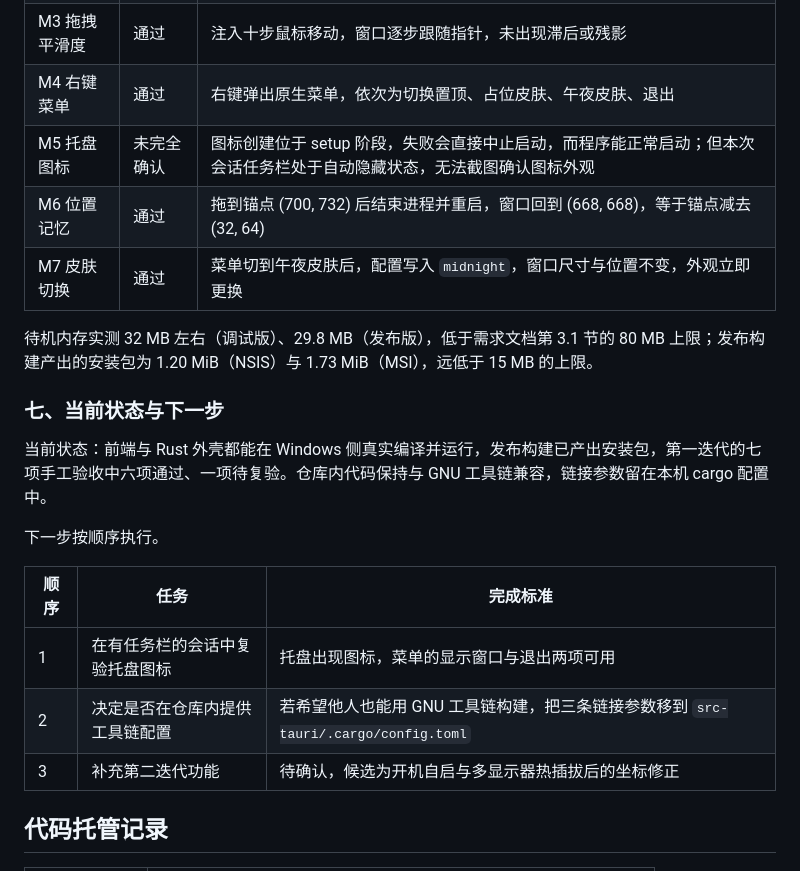
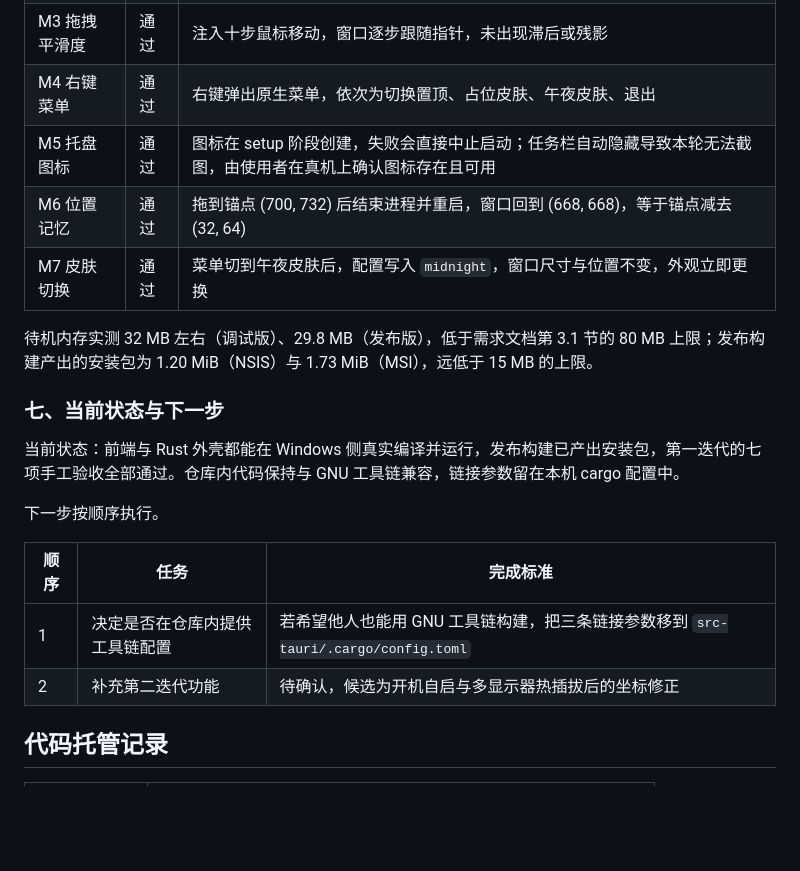
Before and after one commit to Duramentee/DesktopPet, a Markdown page: docs/工作日志.md, the part around the change. Drawn GitHub-style; blank space fills up the shorter version.

Commit message:
docs: M5 托盘图标验收通过，第一迭代七项验收全部完成
Co-authored-by: Copilot <223556219+Copilot@users.noreply.github.com>

```diff
--- a/docs/工作日志.md
+++ b/docs/工作日志.md
@@ -164,7 +164,7 @@
 | M2 置顶效果 | 通过 | 用最大化白色窗口覆盖整个虚拟桌面后，宠物仍显示在其上方；窗口样式含 `WS_EX_TOPMOST` |
 | M3 拖拽平滑度 | 通过 | 注入十步鼠标移动，窗口逐步跟随指针，未出现滞后或残影 |
 | M4 右键菜单 | 通过 | 右键弹出原生菜单，依次为切换置顶、占位皮肤、午夜皮肤、退出 |
-| M5 托盘图标 | 未完全确认 | 图标创建位于 setup 阶段，失败会直接中止启动，而程序能正常启动；但本次会话任务栏处于自动隐藏状态，无法截图确认图标外观 |
+| M5 托盘图标 | 通过 | 图标在 setup 阶段创建，失败会直接中止启动；任务栏自动隐藏导致本轮无法截图，由使用者在真机上确认图标存在且可用 |
 | M6 位置记忆 | 通过 | 拖到锚点 (700, 732) 后结束进程并重启，窗口回到 (668, 668)，等于锚点减去 (32, 64) |
 | M7 皮肤切换 | 通过 | 菜单切到午夜皮肤后，配置写入 `midnight`，窗口尺寸与位置不变，外观立即更换 |
 
@@ -172,15 +172,14 @@
 
 ### 七、当前状态与下一步
 
-当前状态：前端与 Rust 外壳都能在 Windows 侧真实编译并运行，发布构建已产出安装包，第一迭代的七项手工验收中六项通过、一项待复验。仓库内代码保持与 GNU 工具链兼容，链接参数留在本机 cargo 配置中。
+当前状态：前端与 Rust 外壳都能在 Windows 侧真实编译并运行，发布构建已产出安装包，第一迭代的七项手工验收全部通过。仓库内代码保持与 GNU 工具链兼容，链接参数留在本机 cargo 配置中。
 
 下一步按顺序执行。
 
 | 顺序 | 任务 | 完成标准 |
 |---|---|---|
-| 1 | 在有任务栏的会话中复验托盘图标 | 托盘出现图标，菜单的显示窗口与退出两项可用 |
-| 2 | 决定是否在仓库内提供工具链配置 | 若希望他人也能用 GNU 工具链构建，把三条链接参数移到 `src-tauri/.cargo/config.toml` |
-| 3 | 补充第二迭代功能 | 待确认，候选为开机自启与多显示器热插拔后的坐标修正 |
+| 1 | 决定是否在仓库内提供工具链配置 | 若希望他人也能用 GNU 工具链构建，把三条链接参数移到 `src-tauri/.cargo/config.toml` |
+| 2 | 补充第二迭代功能 | 待确认，候选为开机自启与多显示器热插拔后的坐标修正 |
 
 ## 代码托管记录
 
```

-=-=-=-=-

TASK DIRECTIONS - Tally the lines of the listing that contain "工作日志" and give the tally alone.

RESPONSE BOX - 3